Jun 15 2015 3:30pm

Heroine Worship: Top Traits a Heroine Must Have

Love in the Time of Scandal by Caroline Linden

Today we're so excited to have author Caroline Linden on Heroes and Heartbreakers. Last month, we saw the release of Love in the Time of Scandal. The secret to any great romance is giving us a heroine we can't get enough of, and a hero who can't get enough of her! Caroline is here today to talk about the top traits of heroine must have. Thanks, Caroline!

Many people are unabashed in their preferences: they read romance for the hero.

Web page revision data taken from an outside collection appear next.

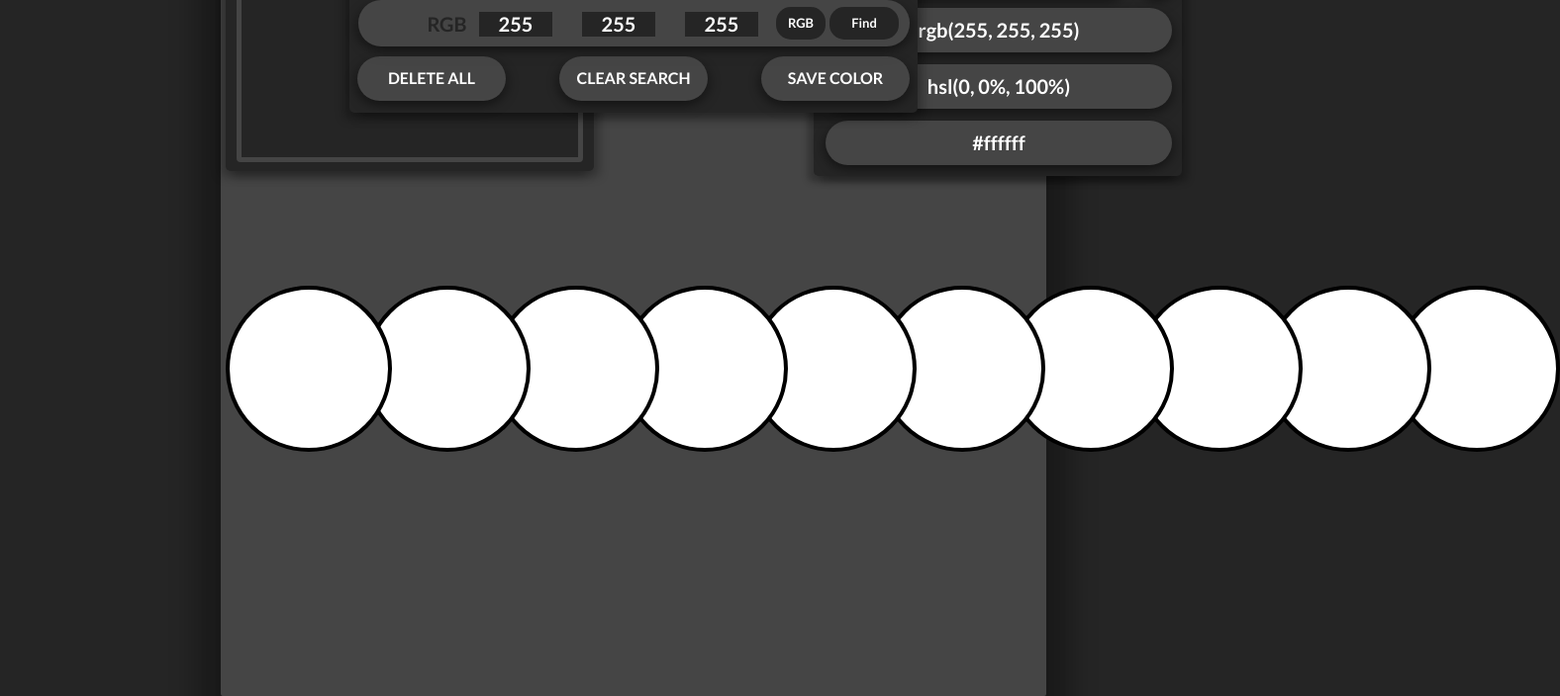
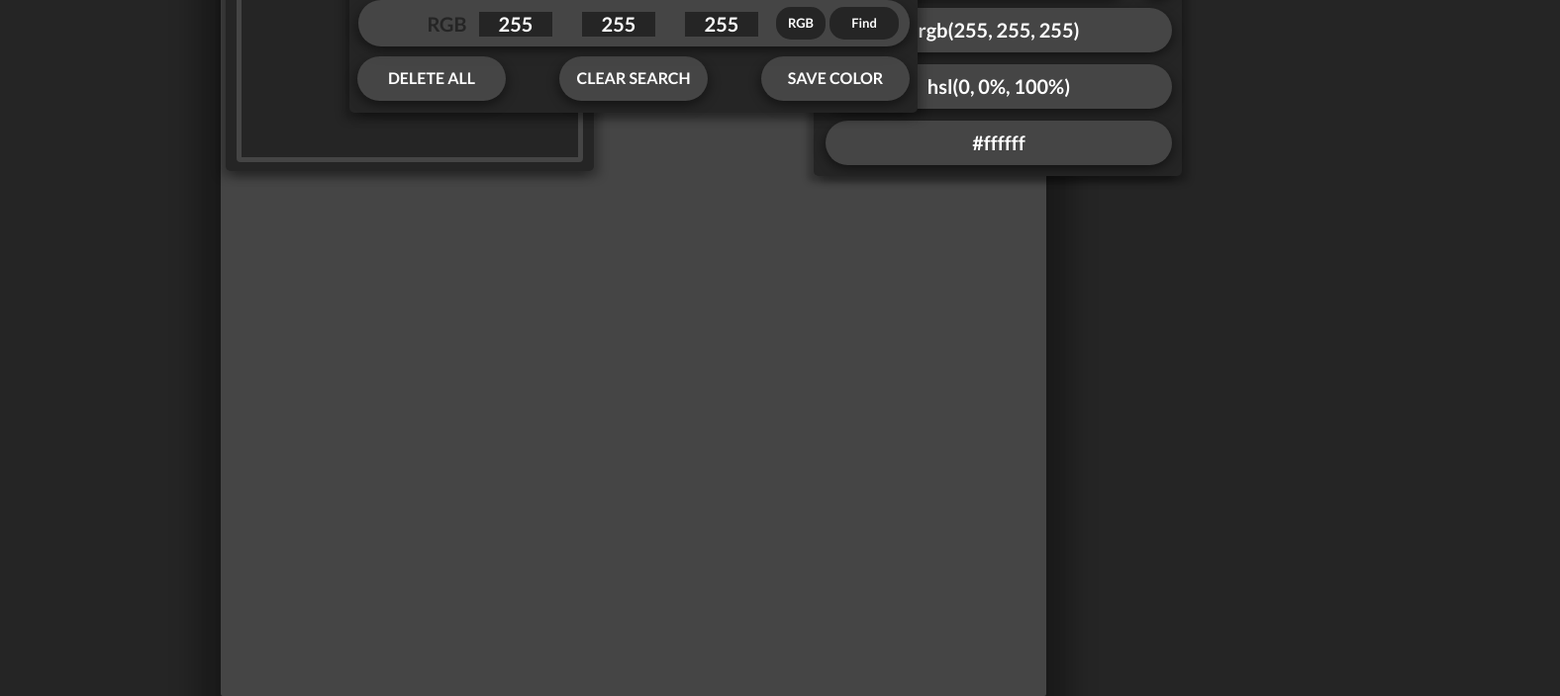
Before and after one commit to TohaLike/colorPicker, a website: page index.html in a window 1280 px wide. Shown: the part 622-1326 px from the top of the page at 99% size, 1576 px wide, since content can reach past the window. Drawn offline with nearby package versions, Linux system fonts and the light colour scheme.

Commit message:
I delete color pallete

```diff
--- a/app.js
+++ b/app.js
@@ -522,27 +522,3 @@ function chips() {
     notificationColorSaved.appendChild(btnChips);
     setTimeout(() => btnChips.remove(), 5000);
 };
-
-
-
-
-const circlePalette = document.querySelector('.circle__palette');
-
-
-const colorScale = [50, 100, 200, 300, 400, 500, 600, 700, 800, 900, 950]
-const hex = chroma(pickerCursor.value).hex();
-const scale = chroma.scale([
-    chroma(hex).luminance(.95), // 50
-    chroma(hex).luminance(.84), // 100
-    chroma(hex).luminance(.73), // 200
-    chroma(hex).luminance(.62), // 300
-    chroma(hex).luminance(.49), // 400
-    chroma(hex).luminance(.35), // 500
-    chroma(hex).luminance(.23), // 600
-    chroma(hex).luminance(.15), // 700
-    chroma(hex).luminance(.10), // 800
-    chroma(hex).luminance(.05), // 900
-    chroma(hex).luminance(.02)  // 950
-]).colors(colorScale.length);
-
-//
--- a/css/style.css
+++ b/css/style.css
@@ -756,83 +756,3 @@ body::-webkit-scrollbar-thumb {
 .btn__save__main:hover {
     background-color: #058440;
 }
-
-
-/* ToneSection */
-.tone__section {
-    position: relative;
-    top: 180px;
-    left: 5px;
-    display: grid;
-    grid-template-columns: repeat(10, 1fr);
-    grid-column-gap: 0px;
-    grid-template-rows: 56px;
-    justify-content: center;
-
-}
-
-.circle__palette {
-    border-radius: 160px;
-    width: 160px;
-    height: 160px;
-    border: 4px solid #000000;
-    background-color: #fff;
-    transition: .2s ease;
-}
-
-.circle__palette:hover {
-    border-radius: 170px;
-    width: 170px;
-    height: 170px;
-    z-index: 100;
-}
-
-.circle__10 {
-    position: absolute;
-    left: 0px;
-}
-
-.circle__20 {
-    position: absolute;
-    left: 140px;
-}
-
-.circle__30 {
-    position: absolute;
-    left: 270px;
-}
-
-.circle__40 {
-    position: absolute;
-    left: 400px;
-}
-
-.circle__50 {
-    position: absolute;
-    left: 530px;
-}
-
-.circle__60 {
-    position: absolute;
-    left: 660px;
-}
-
-.circle__70 {
-    position: absolute;
-    left: 790px;
-}
-
-.circle__80 {
-    position: absolute;
-    left: 920px;
-}
-
-.circle__90 {
-    position: absolute;
-    left: 1050px;
-}
-
-.circle__100 {
-    position: absolute;
-    left: 1180px;
-}
--- a/index.html
+++ b/index.html
@@ -148,20 +148,6 @@
                     </div>
                 </div>
             </div>
-
-            <!-- ColorPalette -->
-            <div class="tone__section">
-                <div class="circle__palette circle__100"></div>
-                <div class="circle__palette circle__90"></div>
-                <div class="circle__palette circle__80"></div>
-                <div class="circle__palette circle__70"></div>
-                <div class="circle__palette circle__60"></div>
-                <div class="circle__palette circle__50"></div>
-                <div class="circle__palette circle__40"></div>
-                <div class="circle__palette circle__30"></div>
-                <div class="circle__palette circle__20"></div>
-                <div class="circle__palette circle__10"></div>
-            </div>
        </div>
     </div>
 
```
Also changed, not shown: 1 other file.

A lot of very popular series revolve around a group of men, be they brothers, fellow spies, or members of the same military Special Forces team. And I am not arguing with this; a well-written hero is a work of art. It’s not to say that the heroines are secondary, it’s just that heroes are more likely to be larger than life, battling demons, risking the impossible, and generally being… well, heroic.

But a heroine is just as important. Do you close the book with a happy sigh if the magnificent hero battles his way through danger only to end up with a needy, clingy heroine? Do you feel charmed when the thoroughgoing ditz captures the very virile all-man hero? Me neither. To be clear, a great hero is important—VERY important! But so is a good heroine. And while a heroine doesn’t have to match the hero on every level, there are a few important things I look for.


If the girl can’t find her way out a paper bag, how long is it going to be before she blows up herself and her hero? I love a smart heroine like Daphne from Mr. Impossible by Loretta Chase, or Minerva in Tessa Dare’s A Week to be Wicked. And no one tops Tatiana in Eve Kenin’s Hidden, who knows what she can do, and what she cannot. Even when she’s operating in the dark, Tatiana is just so sensible and capable, I want to cheer for her.

[More heroines and the authors who created them...]

Apr 29 2014 1:40pm

10 Tropes That Make Historical Romance Awesome

Today we're thrilled to have not one but three authors—Gayle Callen, Laura Lee Guhrke, and Caroline Linden—weigh in on one of our favorite genres, historical romance. Gayle's latest release, Redemption of the Duke, is out today, and its hero is a duke (of course!) with secrets who needs redeeming. Laura Lee Guhrke's How to Lose a Duke in Ten Days pairs an American heiress with a duke, and is also out today, while Caroline Linden's It Takes a Scandal offers a love triangle between a wealthy heiress and two very scandalous gentlemen. The ladies are here to discuss what makes historical romance so awesome. Thanks, Gayle, Laura Lee, and Caroline!

1) Dukes. Now come on, when you see the word “Duke” in a title, doesn’t your heart speed up? There’s just something about powerful men at the top of the aristocracy, brought to their knees by love, that just makes us all swoon. That’s probably why I’ve used “Duke” in the title 3 times in my 21 historical romances, including my most recent, Redemption of the Duke. –Gayle

The Duke and Duchess of Cambridge:

Source: runningoffthereeses.com

[+9 more historical tropes we'll love forever and always...]